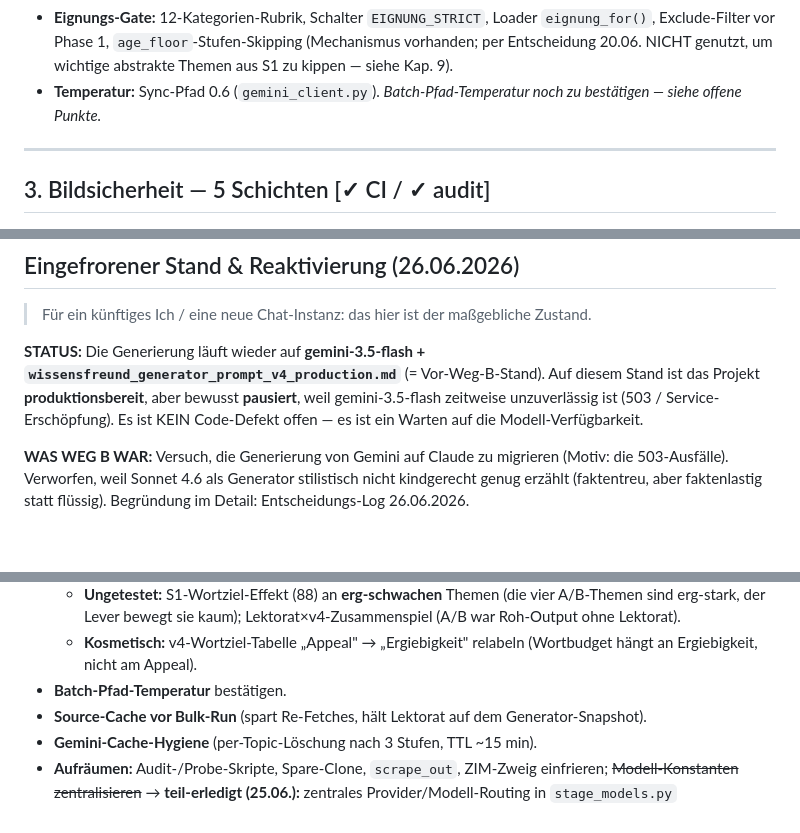
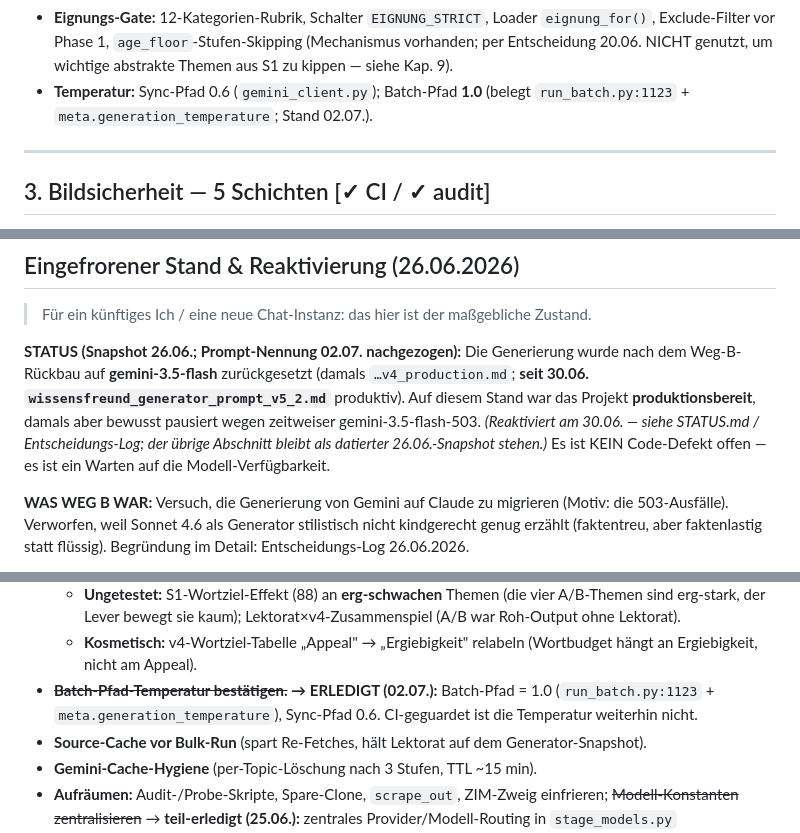
Before and after one commit to Vorlesefreund/wissensfreund, a Markdown page: PROJEKTDOKUMENT.md, 3 parts joined by grey strips. Drawn GitHub-style; blank space fills up the shorter version.

```diff
--- a/PROJEKTDOKUMENT.md
+++ b/PROJEKTDOKUMENT.md
@@ -40,7 +40,7 @@ Wissensfreund ist ein deutschsprachiges, KI-gestütztes Kinderlexikon als Flutte
 
 - **Wortziele (Ergiebigkeit):** `target_S = round(Wlo + clamp((Erg−2)/6, 0, 1) × (Whi−Wlo))`; Bänder S1 [88, 250] / S2 [100, 400] / S3 [150, 650] (S1-Untergrenze 22.06. mit der v4-Adoption 75→88 angehoben; S2/S3 unverändert — Cap-Spielraum für die S1-Szene). **Obergrenzen sind harte Limits** (S3 max **650**, nicht 700). Verdrahtet über `wortziel_for` + `ergiebigkeit_scores.json` (4.375 Einträge). Bei dünner Quelle: kürzer schreiben statt aufblähen.
 - **Eignungs-Gate:** 12-Kategorien-Rubrik, Schalter `EIGNUNG_STRICT`, Loader `eignung_for()`, Exclude-Filter vor Phase 1, `age_floor`-Stufen-Skipping (Mechanismus vorhanden; per Entscheidung 20.06. NICHT genutzt, um wichtige abstrakte Themen aus S1 zu kippen — siehe Kap. 9).
-- **Temperatur:** Sync-Pfad 0.6 (`gemini_client.py`). *Batch-Pfad-Temperatur noch zu bestätigen — siehe offene Punkte.*
+- **Temperatur:** Sync-Pfad 0.6 (`gemini_client.py`); Batch-Pfad **1.0** (belegt `run_batch.py:1123` + `meta.generation_temperature`; Stand 02.07.).
 
 ---
 
@@ -157,7 +157,7 @@ Kernaussage der v20-Wettbewerbsanalyse: Keine App kombiniert animierten Erklär-
 
 > Für ein künftiges Ich / eine neue Chat-Instanz: das hier ist der maßgebliche Zustand.
 
-**STATUS:** Die Generierung läuft wieder auf **gemini-3.5-flash + `wissensfreund_generator_prompt_v4_production.md`** (= Vor-Weg-B-Stand). Auf diesem Stand ist das Projekt **produktionsbereit**, aber bewusst **pausiert**, weil gemini-3.5-flash zeitweise unzuverlässig ist (503 / Service-Erschöpfung). Es ist KEIN Code-Defekt offen — es ist ein Warten auf die Modell-Verfügbarkeit.
+**STATUS (Snapshot 26.06.; Prompt-Nennung 02.07. nachgezogen):** Die Generierung wurde nach dem Weg-B-Rückbau auf **gemini-3.5-flash** zurückgesetzt (damals `…v4_production.md`; **seit 30.06. `wissensfreund_generator_prompt_v5_2.md`** produktiv). Auf diesem Stand war das Projekt **produktionsbereit**, damals aber bewusst pausiert wegen zeitweiser gemini-3.5-flash-503. *(Reaktiviert am 30.06. — siehe STATUS.md / Entscheidungs-Log; der übrige Abschnitt bleibt als datierter 26.06.-Snapshot stehen.)* Es ist KEIN Code-Defekt offen — es ist ein Warten auf die Modell-Verfügbarkeit.
 
 **WAS WEG B WAR:** Versuch, die Generierung von Gemini auf Claude zu migrieren (Motiv: die 503-Ausfälle). Verworfen, weil Sonnet 4.6 als Generator stilistisch nicht kindgerecht genug erzählt (faktentreu, aber faktenlastig statt flüssig). Begründung im Detail: Entscheidungs-Log 26.06.2026.
 
@@ -219,7 +219,7 @@ Kernaussage der v20-Wettbewerbsanalyse: Keine App kombiniert animierten Erklär-
   - **Wachposten „lebendig ≠ ausschmücken":** v4 streut gelegentlich kleine **unbelegte** Tupfer ein (z. B. „Zahnräder" statt des belegten Sperrklinken-Mechanismus; „maßgeschneiderte Stahlplatten") — bei Lektorat/Feintuning beobachten, ggf. R45-Backstop im Lektorat schärfen.
   - **Ungetestet:** S1-Wortziel-Effekt (88) an **erg-schwachen** Themen (die vier A/B-Themen sind erg-stark, der Lever bewegt sie kaum); Lektorat×v4-Zusammenspiel (A/B war Roh-Output ohne Lektorat).
   - **Kosmetisch:** v4-Wortziel-Tabelle „Appeal" → „Ergiebigkeit" relabeln (Wortbudget hängt an Ergiebigkeit, nicht am Appeal).
-- **Batch-Pfad-Temperatur** bestätigen.
+- **~~Batch-Pfad-Temperatur bestätigen.~~ → ERLEDIGT (02.07.):** Batch-Pfad = 1.0 (`run_batch.py:1123` + `meta.generation_temperature`), Sync-Pfad 0.6. CI-geguardet ist die Temperatur weiterhin nicht.
 - **Source-Cache vor Bulk-Run** (spart Re-Fetches, hält Lektorat auf dem Generator-Snapshot).
 - **Gemini-Cache-Hygiene** (per-Topic-Löschung nach 3 Stufen, TTL ~15 min).
 - **Aufräumen:** Audit-/Probe-Skripte, Spare-Clone, `scrape_out`, ZIM-Zweig einfrieren; ~~Modell-Konstanten zentralisieren~~ → **teil-erledigt (25.06.):** zentrales Provider/Modell-Routing in `stage_models.py` (`STAGE_MODELS` + `get_stage_config`); Alt-Konstanten (`GEMINI_MODEL`, `VISION_MODEL`, `LEKTORAT_MODEL`) bleiben als Default/Fallback bestehen — vollständige Ablösung offen.
```
Also changed, not shown: other parts of PROJEKTDOKUMENT.md (+5 -5 lines).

▸ **What you need to do**
In the listing above, find each line with the word "Cache" and return it.

▸ **Written response**
 - **Source-Cache vor Bulk-Run** (spart Re-Fetches, hält Lektorat auf dem Generator-Snapshot).
 - **Gemini-Cache-Hygiene** (per-Topic-Löschung nach 3 Stufen, TTL ~15 min).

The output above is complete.